* **Work request**
Go through the data and count each line that has the string "files". Give that count alone.

* **Input data**
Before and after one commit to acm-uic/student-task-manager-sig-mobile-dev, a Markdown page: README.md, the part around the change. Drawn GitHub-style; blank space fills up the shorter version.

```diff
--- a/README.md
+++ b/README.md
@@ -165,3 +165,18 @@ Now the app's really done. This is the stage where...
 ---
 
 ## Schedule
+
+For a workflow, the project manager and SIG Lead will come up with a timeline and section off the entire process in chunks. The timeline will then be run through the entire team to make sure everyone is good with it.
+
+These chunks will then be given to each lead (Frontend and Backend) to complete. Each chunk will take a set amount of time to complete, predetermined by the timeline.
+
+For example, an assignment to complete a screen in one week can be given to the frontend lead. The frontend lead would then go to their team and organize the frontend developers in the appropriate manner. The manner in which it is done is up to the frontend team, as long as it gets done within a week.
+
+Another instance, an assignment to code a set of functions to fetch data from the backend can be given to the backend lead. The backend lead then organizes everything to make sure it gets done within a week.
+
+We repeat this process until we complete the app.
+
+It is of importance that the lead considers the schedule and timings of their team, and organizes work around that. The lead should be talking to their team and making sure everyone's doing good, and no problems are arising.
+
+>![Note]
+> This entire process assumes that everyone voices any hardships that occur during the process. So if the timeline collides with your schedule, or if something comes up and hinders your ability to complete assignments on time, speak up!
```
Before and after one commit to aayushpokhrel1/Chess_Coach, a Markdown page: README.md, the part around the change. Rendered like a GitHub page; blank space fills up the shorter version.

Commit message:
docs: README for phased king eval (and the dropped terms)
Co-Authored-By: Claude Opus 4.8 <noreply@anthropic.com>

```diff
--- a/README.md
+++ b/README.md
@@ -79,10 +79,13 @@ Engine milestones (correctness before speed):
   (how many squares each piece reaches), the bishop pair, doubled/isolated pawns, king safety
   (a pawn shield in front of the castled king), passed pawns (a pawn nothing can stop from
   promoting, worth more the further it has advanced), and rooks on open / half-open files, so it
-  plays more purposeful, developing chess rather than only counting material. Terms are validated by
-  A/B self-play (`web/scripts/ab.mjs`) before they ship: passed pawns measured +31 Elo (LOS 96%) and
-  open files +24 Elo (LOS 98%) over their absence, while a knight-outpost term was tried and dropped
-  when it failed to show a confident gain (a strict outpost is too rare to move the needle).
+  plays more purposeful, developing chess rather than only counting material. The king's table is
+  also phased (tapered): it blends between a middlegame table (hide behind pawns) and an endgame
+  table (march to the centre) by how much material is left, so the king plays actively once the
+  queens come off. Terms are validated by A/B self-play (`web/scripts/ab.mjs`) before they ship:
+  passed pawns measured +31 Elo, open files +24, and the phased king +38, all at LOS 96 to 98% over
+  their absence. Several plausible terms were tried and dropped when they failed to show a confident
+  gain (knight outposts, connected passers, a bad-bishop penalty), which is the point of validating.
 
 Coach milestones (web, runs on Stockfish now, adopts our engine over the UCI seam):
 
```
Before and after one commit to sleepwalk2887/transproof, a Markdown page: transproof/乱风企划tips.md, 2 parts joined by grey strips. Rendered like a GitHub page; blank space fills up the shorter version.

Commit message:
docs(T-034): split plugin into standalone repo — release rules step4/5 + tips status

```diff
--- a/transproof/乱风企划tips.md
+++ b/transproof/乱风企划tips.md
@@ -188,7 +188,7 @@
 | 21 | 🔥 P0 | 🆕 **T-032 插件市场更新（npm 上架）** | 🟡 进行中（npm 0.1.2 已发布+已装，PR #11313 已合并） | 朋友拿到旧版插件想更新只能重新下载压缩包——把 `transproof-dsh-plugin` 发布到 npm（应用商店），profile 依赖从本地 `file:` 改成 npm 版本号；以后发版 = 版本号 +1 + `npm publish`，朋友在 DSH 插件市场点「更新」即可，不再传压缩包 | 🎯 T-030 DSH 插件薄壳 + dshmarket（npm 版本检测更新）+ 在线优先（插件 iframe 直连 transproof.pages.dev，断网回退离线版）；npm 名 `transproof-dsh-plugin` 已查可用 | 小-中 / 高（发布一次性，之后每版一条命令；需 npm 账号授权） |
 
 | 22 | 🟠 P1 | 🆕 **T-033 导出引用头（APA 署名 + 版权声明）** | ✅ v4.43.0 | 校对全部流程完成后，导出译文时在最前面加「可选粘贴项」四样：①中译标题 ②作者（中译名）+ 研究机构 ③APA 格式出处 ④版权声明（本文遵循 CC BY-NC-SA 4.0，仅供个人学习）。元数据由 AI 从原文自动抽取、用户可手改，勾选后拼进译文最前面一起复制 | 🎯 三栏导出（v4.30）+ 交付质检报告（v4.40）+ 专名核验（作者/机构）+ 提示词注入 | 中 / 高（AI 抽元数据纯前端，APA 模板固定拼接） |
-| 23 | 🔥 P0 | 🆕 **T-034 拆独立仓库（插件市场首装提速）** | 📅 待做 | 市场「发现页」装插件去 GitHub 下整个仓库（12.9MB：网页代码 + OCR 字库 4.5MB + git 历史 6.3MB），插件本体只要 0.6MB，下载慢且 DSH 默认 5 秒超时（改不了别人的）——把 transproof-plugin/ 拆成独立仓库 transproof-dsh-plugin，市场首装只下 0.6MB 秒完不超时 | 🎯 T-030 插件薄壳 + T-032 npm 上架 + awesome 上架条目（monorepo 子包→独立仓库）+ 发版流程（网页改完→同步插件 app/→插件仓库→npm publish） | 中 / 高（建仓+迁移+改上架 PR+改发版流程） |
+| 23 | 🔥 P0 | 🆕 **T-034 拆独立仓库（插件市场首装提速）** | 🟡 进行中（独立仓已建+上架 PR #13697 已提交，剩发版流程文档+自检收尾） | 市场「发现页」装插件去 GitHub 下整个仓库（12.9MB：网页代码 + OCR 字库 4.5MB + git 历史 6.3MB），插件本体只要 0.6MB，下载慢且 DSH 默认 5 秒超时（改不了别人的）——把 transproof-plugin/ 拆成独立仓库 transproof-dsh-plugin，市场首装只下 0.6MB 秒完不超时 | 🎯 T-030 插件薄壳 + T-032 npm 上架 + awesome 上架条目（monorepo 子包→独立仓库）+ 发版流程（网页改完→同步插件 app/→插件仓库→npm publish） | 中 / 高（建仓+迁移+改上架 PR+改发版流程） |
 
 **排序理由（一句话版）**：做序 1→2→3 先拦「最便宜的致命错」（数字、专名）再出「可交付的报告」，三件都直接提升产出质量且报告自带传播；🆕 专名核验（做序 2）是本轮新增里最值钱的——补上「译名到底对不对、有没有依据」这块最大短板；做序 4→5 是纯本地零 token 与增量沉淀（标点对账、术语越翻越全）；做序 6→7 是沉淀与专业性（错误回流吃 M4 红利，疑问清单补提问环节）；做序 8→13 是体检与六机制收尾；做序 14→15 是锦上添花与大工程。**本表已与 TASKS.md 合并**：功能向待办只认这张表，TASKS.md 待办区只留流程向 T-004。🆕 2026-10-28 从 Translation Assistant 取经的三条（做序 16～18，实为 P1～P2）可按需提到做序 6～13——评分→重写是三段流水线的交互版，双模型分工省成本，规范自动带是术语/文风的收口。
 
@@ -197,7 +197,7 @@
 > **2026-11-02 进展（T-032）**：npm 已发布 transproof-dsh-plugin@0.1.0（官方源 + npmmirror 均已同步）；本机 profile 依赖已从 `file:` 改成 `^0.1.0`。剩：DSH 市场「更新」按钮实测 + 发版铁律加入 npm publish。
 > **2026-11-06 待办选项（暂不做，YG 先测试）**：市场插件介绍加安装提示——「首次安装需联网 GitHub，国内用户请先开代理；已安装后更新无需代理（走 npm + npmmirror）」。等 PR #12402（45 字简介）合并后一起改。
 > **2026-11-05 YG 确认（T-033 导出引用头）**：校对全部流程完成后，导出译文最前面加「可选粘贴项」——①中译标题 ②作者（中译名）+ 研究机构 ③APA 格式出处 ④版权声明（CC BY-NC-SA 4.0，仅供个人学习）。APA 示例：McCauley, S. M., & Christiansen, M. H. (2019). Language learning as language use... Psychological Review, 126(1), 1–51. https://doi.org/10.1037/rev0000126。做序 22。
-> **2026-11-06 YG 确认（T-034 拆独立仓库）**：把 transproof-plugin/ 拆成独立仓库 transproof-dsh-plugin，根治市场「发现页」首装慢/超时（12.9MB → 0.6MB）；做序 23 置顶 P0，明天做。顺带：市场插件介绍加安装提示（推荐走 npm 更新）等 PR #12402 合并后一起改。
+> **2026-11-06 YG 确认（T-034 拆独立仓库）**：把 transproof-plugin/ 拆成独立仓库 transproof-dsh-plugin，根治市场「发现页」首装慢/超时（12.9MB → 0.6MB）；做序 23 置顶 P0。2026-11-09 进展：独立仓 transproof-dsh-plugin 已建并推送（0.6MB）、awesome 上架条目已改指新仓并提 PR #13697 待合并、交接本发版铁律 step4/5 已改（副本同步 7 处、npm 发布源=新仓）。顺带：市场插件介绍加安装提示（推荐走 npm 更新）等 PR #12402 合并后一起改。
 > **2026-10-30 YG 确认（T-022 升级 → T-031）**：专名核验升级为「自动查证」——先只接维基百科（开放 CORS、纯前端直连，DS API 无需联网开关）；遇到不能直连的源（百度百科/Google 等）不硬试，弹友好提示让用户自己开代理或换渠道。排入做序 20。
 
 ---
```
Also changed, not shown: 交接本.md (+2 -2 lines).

* **Your response**
3